---------- Material supplied

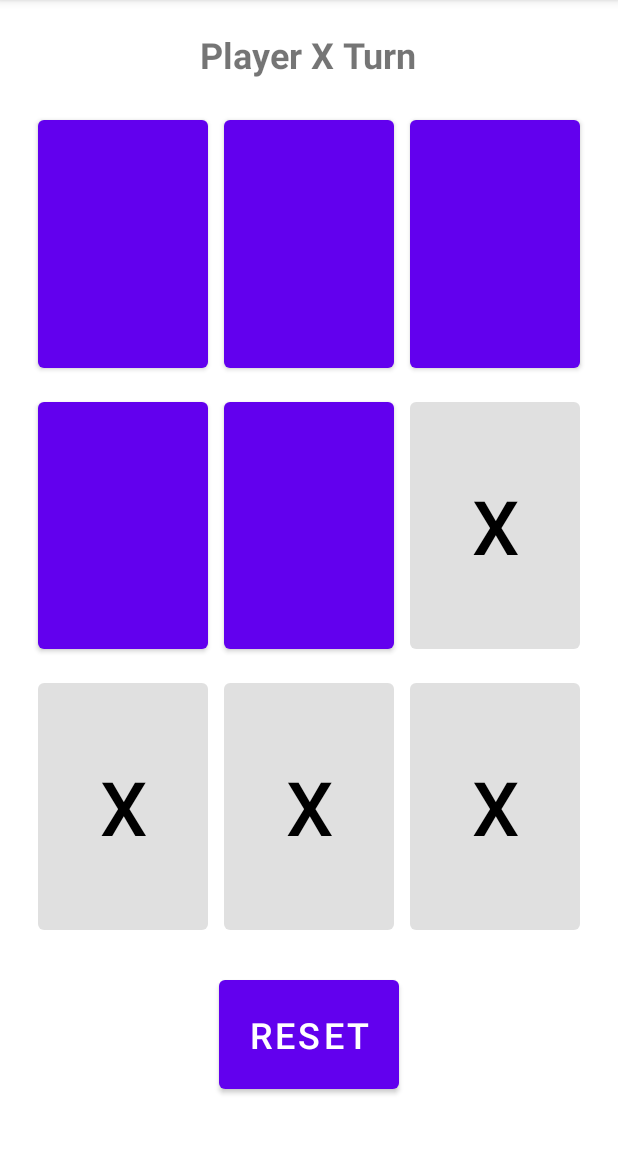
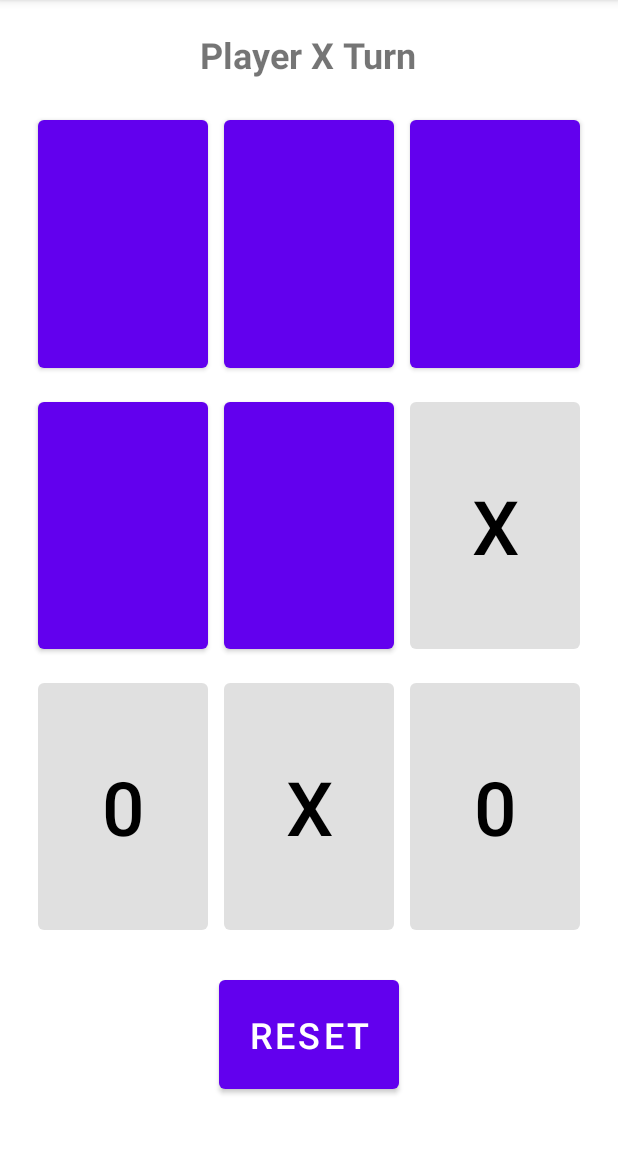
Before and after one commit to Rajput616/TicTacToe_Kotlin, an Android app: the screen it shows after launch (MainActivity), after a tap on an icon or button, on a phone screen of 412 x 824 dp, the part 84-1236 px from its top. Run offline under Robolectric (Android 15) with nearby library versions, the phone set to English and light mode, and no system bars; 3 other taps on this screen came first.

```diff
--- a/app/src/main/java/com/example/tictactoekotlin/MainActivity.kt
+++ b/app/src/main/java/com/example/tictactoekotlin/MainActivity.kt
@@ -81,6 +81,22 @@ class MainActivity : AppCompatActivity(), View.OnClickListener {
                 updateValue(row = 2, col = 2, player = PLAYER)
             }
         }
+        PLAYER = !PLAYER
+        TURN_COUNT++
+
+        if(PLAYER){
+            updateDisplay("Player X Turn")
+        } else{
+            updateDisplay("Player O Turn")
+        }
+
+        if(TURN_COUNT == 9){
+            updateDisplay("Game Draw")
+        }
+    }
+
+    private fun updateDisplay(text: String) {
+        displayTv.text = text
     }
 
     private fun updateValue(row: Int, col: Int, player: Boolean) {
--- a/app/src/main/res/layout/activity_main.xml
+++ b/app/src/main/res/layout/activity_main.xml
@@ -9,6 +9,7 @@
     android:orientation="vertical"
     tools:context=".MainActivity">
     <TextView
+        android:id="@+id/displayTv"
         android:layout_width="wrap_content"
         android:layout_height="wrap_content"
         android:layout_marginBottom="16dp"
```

--------------------

Assignment: Could you write out all the records exactly, without the pictures?

Written answer:
Before and after one commit to Rajput616/TicTacToe_Kotlin, an Android app: the screen it shows after launch (MainActivity), after a tap on an icon or button, on a phone screen of 412 x 824 dp, the part 84-1236 px from its top. Run offline under Robolectric (Android 15) with nearby library versions, the phone set to English and light mode, and no system bars; 3 other taps on this screen came first.

```diff
--- a/app/src/main/java/com/example/tictactoekotlin/MainActivity.kt
+++ b/app/src/main/java/com/example/tictactoekotlin/MainActivity.kt
@@ -81,6 +81,22 @@ class MainActivity : AppCompatActivity(), View.OnClickListener {
                 updateValue(row = 2, col = 2, player = PLAYER)
             }
         }
+        PLAYER = !PLAYER
+        TURN_COUNT++
+
+        if(PLAYER){
+            updateDisplay("Player X Turn")
+        } else{
+            updateDisplay("Player O Turn")
+        }
+
+        if(TURN_COUNT == 9){
+            updateDisplay("Game Draw")
+        }
+    }
+
+    private fun updateDisplay(text: String) {
+        displayTv.text = text
     }
 
     private fun updateValue(row: Int, col: Int, player: Boolean) {
--- a/app/src/main/res/layout/activity_main.xml
+++ b/app/src/main/res/layout/activity_main.xml
@@ -9,6 +9,7 @@
     android:orientation="vertical"
     tools:context=".MainActivity">
     <TextView
+        android:id="@+id/displayTv"
         android:layout_width="wrap_content"
         android:layout_height="wrap_content"
         android:layout_marginBottom="16dp"
```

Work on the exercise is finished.